* _Work task_
Without omitting anything, copy every entry word for word.

___ Given information

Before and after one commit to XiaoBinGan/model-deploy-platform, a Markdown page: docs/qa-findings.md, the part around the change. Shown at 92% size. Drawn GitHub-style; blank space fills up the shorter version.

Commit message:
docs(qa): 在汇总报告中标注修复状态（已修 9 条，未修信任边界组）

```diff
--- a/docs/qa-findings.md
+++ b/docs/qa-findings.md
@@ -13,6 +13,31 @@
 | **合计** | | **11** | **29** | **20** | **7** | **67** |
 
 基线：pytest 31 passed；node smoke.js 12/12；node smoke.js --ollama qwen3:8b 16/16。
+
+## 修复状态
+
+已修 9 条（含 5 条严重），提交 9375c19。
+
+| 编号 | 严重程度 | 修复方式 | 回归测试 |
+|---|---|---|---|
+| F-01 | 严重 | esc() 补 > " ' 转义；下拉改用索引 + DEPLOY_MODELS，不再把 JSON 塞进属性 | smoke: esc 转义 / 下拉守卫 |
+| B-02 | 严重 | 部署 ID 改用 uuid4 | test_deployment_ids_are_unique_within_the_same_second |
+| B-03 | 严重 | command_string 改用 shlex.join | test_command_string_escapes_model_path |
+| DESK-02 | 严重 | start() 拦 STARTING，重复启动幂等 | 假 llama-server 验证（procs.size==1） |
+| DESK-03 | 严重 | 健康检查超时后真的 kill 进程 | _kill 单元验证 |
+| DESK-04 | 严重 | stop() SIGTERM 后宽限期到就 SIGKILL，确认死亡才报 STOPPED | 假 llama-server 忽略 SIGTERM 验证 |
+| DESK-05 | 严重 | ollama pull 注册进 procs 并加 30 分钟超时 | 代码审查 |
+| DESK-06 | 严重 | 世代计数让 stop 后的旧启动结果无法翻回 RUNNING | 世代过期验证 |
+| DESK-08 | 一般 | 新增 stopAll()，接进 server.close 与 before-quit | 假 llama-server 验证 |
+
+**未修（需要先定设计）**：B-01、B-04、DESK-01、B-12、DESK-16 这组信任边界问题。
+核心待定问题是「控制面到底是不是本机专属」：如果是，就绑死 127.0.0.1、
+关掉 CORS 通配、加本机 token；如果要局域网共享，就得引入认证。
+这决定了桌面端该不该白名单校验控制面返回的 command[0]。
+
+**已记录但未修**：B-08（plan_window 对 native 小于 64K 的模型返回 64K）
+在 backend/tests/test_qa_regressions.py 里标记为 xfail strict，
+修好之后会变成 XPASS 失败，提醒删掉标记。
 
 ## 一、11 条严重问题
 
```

______

* _Solution to the problem_
Before and after one commit to XiaoBinGan/model-deploy-platform, a Markdown page: docs/qa-findings.md, the part around the change. Shown at 92% size. Drawn GitHub-style; blank space fills up the shorter version.

Commit message:
docs(qa): 在汇总报告中标注修复状态（已修 9 条，未修信任边界组）

```diff
--- a/docs/qa-findings.md
+++ b/docs/qa-findings.md
@@ -13,6 +13,31 @@
 | **合计** | | **11** | **29** | **20** | **7** | **67** |
 
 基线：pytest 31 passed；node smoke.js 12/12；node smoke.js --ollama qwen3:8b 16/16。
+
+## 修复状态
+
+已修 9 条（含 5 条严重），提交 9375c19。
+
+| 编号 | 严重程度 | 修复方式 | 回归测试 |
+|---|---|---|---|
+| F-01 | 严重 | esc() 补 > " ' 转义；下拉改用索引 + DEPLOY_MODELS，不再把 JSON 塞进属性 | smoke: esc 转义 / 下拉守卫 |
+| B-02 | 严重 | 部署 ID 改用 uuid4 | test_deployment_ids_are_unique_within_the_same_second |
+| B-03 | 严重 | command_string 改用 shlex.join | test_command_string_escapes_model_path |
+| DESK-02 | 严重 | start() 拦 STARTING，重复启动幂等 | 假 llama-server 验证（procs.size==1） |
+| DESK-03 | 严重 | 健康检查超时后真的 kill 进程 | _kill 单元验证 |
+| DESK-04 | 严重 | stop() SIGTERM 后宽限期到就 SIGKILL，确认死亡才报 STOPPED | 假 llama-server 忽略 SIGTERM 验证 |
+| DESK-05 | 严重 | ollama pull 注册进 procs 并加 30 分钟超时 | 代码审查 |
+| DESK-06 | 严重 | 世代计数让 stop 后的旧启动结果无法翻回 RUNNING | 世代过期验证 |
+| DESK-08 | 一般 | 新增 stopAll()，接进 server.close 与 before-quit | 假 llama-server 验证 |
+
+**未修（需要先定设计）**：B-01、B-04、DESK-01、B-12、DESK-16 这组信任边界问题。
+核心待定问题是「控制面到底是不是本机专属」：如果是，就绑死 127.0.0.1、
+关掉 CORS 通配、加本机 token；如果要局域网共享，就得引入认证。
+这决定了桌面端该不该白名单校验控制面返回的 command[0]。
+
+**已记录但未修**：B-08（plan_window 对 native 小于 64K 的模型返回 64K）
+在 backend/tests/test_qa_regressions.py 里标记为 xfail strict，
+修好之后会变成 XPASS 失败，提醒删掉标记。
 
 ## 一、11 条严重问题
 
```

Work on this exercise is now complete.